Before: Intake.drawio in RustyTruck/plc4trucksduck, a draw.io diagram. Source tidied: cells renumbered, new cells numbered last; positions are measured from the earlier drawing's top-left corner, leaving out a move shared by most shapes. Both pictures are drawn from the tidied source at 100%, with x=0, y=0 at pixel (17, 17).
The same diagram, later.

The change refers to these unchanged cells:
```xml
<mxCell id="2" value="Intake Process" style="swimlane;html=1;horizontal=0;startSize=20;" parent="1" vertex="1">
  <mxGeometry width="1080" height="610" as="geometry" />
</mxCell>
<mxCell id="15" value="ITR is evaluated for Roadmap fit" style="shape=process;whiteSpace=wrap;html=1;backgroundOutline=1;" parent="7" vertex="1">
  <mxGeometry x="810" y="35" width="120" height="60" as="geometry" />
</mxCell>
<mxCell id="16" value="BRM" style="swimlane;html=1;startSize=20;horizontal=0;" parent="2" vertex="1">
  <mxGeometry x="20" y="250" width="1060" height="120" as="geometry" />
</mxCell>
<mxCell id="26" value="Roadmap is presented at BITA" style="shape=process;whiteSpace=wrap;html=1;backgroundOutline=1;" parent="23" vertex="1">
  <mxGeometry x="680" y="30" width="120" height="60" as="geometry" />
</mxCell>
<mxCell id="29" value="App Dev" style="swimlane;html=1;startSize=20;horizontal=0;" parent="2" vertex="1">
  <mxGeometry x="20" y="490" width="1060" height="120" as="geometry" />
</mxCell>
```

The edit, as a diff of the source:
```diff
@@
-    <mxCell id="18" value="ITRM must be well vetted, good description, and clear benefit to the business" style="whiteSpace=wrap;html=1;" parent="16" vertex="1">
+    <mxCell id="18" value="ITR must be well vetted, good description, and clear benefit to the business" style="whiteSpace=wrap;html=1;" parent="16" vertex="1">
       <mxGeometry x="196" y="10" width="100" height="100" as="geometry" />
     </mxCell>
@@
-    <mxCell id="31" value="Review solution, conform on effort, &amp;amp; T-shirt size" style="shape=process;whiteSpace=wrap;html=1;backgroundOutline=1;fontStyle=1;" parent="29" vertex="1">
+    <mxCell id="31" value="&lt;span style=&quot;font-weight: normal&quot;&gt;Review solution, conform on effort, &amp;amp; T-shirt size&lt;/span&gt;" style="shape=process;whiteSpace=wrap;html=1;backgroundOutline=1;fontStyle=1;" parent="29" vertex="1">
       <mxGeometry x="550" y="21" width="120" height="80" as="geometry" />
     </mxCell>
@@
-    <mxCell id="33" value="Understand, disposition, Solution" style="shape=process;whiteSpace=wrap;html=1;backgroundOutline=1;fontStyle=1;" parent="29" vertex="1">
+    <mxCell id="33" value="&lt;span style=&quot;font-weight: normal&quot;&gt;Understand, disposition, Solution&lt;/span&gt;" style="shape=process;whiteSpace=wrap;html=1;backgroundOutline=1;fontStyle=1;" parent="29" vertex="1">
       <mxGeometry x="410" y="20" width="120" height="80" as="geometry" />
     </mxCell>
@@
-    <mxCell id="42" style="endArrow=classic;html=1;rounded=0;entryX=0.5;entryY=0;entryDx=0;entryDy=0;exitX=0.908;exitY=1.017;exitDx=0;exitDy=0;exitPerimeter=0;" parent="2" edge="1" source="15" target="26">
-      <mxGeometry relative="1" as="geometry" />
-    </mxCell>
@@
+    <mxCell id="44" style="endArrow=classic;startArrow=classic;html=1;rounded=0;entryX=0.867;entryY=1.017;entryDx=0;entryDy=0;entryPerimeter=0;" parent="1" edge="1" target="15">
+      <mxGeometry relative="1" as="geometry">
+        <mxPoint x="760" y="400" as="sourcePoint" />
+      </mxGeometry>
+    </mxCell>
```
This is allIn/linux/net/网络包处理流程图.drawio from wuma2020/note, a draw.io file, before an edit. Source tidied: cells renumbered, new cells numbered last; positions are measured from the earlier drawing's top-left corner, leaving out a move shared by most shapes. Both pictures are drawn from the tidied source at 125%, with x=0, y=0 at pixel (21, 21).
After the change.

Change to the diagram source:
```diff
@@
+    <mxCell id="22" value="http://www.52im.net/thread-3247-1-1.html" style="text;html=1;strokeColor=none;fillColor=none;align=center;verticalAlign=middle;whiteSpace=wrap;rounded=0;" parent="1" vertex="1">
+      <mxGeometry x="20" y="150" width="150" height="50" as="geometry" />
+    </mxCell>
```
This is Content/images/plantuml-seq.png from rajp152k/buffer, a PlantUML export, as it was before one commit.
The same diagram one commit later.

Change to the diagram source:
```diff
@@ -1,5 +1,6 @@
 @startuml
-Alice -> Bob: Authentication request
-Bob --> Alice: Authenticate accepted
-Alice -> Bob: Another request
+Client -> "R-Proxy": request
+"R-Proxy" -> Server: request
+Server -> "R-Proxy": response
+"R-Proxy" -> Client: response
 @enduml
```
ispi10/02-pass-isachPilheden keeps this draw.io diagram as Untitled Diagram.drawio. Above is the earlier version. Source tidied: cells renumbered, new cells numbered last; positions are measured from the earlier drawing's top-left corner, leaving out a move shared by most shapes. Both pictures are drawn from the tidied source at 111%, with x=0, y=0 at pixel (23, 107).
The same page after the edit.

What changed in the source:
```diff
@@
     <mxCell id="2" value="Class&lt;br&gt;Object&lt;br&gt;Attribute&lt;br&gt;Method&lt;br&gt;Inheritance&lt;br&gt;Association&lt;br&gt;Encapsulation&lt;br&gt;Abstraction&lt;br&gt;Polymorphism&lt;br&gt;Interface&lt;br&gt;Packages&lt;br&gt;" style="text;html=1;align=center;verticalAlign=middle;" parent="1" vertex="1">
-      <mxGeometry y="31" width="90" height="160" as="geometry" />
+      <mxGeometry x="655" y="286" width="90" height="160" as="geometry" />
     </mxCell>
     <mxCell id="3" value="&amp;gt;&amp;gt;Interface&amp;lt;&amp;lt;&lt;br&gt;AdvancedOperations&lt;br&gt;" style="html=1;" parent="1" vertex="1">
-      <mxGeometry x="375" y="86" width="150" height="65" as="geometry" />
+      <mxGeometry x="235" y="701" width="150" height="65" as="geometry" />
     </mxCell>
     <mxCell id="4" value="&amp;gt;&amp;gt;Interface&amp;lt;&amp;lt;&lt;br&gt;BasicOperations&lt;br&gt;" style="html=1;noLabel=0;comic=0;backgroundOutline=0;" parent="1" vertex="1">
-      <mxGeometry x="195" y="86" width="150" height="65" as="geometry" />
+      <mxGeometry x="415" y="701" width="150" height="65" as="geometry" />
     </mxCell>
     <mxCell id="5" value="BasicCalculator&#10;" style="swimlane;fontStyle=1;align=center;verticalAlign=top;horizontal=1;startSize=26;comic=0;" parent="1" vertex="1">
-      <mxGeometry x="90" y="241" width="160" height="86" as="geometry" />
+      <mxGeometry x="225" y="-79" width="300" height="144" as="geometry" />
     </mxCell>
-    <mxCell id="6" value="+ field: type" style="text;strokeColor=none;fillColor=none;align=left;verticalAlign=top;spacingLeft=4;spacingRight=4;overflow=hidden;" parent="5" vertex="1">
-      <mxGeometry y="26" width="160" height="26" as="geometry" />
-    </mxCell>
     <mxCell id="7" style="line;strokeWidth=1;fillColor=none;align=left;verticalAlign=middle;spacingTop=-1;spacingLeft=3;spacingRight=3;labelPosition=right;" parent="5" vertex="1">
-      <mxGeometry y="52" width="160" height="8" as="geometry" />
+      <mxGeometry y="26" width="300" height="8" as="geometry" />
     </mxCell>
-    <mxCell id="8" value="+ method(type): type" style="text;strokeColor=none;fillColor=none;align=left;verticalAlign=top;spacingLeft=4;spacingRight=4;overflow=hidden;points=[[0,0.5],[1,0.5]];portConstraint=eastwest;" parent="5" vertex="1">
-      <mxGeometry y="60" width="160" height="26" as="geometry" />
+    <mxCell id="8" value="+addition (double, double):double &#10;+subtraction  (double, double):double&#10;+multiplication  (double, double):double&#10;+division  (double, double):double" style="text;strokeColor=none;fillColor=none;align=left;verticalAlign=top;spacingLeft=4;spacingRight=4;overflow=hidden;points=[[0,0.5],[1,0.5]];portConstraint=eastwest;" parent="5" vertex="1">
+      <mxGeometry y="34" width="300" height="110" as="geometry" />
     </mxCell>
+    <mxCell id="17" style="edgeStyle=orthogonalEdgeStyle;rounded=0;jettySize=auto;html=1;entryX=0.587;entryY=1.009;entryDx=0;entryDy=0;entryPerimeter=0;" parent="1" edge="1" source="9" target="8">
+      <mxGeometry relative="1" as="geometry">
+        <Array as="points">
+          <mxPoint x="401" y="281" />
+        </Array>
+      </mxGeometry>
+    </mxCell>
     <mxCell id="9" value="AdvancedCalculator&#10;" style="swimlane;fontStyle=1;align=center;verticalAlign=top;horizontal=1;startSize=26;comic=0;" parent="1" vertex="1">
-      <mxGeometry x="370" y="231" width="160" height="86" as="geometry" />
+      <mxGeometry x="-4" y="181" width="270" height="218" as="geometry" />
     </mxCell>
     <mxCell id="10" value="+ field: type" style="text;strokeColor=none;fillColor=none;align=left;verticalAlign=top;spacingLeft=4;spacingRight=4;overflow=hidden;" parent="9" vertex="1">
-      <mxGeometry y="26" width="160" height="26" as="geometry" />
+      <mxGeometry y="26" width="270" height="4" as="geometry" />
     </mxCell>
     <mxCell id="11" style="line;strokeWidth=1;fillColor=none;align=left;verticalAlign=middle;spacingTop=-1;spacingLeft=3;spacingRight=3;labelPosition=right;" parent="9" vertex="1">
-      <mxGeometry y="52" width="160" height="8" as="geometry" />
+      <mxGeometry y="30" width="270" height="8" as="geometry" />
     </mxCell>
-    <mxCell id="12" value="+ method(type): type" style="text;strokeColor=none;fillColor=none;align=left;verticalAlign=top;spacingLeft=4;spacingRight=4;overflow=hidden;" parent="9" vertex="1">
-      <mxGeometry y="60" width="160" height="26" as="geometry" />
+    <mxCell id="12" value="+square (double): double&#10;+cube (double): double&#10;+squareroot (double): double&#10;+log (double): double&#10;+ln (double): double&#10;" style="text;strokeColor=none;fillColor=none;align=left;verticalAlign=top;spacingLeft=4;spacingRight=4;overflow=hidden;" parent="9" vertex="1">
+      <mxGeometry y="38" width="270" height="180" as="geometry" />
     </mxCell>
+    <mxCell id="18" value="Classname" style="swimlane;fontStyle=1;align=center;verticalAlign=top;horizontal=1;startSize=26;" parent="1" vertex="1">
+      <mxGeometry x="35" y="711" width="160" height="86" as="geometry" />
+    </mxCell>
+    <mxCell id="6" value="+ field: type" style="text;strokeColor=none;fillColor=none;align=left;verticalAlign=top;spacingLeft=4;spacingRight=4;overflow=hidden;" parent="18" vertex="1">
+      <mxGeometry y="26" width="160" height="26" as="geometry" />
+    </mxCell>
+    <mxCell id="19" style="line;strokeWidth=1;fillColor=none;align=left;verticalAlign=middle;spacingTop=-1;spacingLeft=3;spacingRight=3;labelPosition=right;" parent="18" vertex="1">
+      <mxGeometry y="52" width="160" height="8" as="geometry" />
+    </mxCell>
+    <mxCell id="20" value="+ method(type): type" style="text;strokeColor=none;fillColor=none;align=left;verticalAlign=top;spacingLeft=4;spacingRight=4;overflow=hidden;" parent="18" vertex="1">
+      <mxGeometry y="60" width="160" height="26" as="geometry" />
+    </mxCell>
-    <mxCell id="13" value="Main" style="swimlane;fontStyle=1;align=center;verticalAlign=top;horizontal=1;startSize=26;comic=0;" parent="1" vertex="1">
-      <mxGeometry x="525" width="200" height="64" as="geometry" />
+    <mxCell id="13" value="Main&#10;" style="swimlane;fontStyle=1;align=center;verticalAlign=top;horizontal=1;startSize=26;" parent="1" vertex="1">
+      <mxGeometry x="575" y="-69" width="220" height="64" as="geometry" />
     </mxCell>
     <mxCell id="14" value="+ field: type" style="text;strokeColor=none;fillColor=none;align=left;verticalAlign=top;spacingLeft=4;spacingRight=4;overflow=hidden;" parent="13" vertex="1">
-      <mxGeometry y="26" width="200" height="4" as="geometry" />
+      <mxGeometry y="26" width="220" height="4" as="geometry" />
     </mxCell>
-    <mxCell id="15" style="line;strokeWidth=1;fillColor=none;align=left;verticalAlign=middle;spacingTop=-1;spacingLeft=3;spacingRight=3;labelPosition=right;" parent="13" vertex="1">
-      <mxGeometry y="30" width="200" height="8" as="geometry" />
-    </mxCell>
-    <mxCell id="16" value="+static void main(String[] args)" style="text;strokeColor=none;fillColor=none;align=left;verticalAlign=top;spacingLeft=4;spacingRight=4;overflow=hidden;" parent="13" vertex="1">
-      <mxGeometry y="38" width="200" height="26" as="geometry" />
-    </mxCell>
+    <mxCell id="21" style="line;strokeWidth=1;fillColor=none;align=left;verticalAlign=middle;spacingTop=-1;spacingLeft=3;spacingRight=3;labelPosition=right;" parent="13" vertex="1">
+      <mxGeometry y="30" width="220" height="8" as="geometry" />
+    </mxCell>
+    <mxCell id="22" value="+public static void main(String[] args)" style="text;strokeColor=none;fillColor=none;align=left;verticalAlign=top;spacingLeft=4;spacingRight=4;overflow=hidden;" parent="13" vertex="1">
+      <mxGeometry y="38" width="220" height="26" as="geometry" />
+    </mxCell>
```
****
• The task: Collect every line with the string "entryY" from the records, and copy each.

• Reply:
-    <mxCell id="42" style="endArrow=classic;html=1;rounded=0;entryX=0.5;entryY=0;entryDx=0;entryDy=0;exitX=0.908;exitY=1.017;exitDx=0;exitDy=0;exitPerimeter=0;" parent="2" edge="1" source="15" target="26">
+    <mxCell id="44" style="endArrow=classic;startArrow=classic;html=1;rounded=0;entryX=0.867;entryY=1.017;entryDx=0;entryDy=0;entryPerimeter=0;" parent="1" edge="1" target="15">
+    <mxCell id="17" style="edgeStyle=orthogonalEdgeStyle;rounded=0;jettySize=auto;html=1;entryX=0.587;entryY=1.009;entryDx=0;entryDy=0;entryPerimeter=0;" parent="1" edge="1" source="9" target="8">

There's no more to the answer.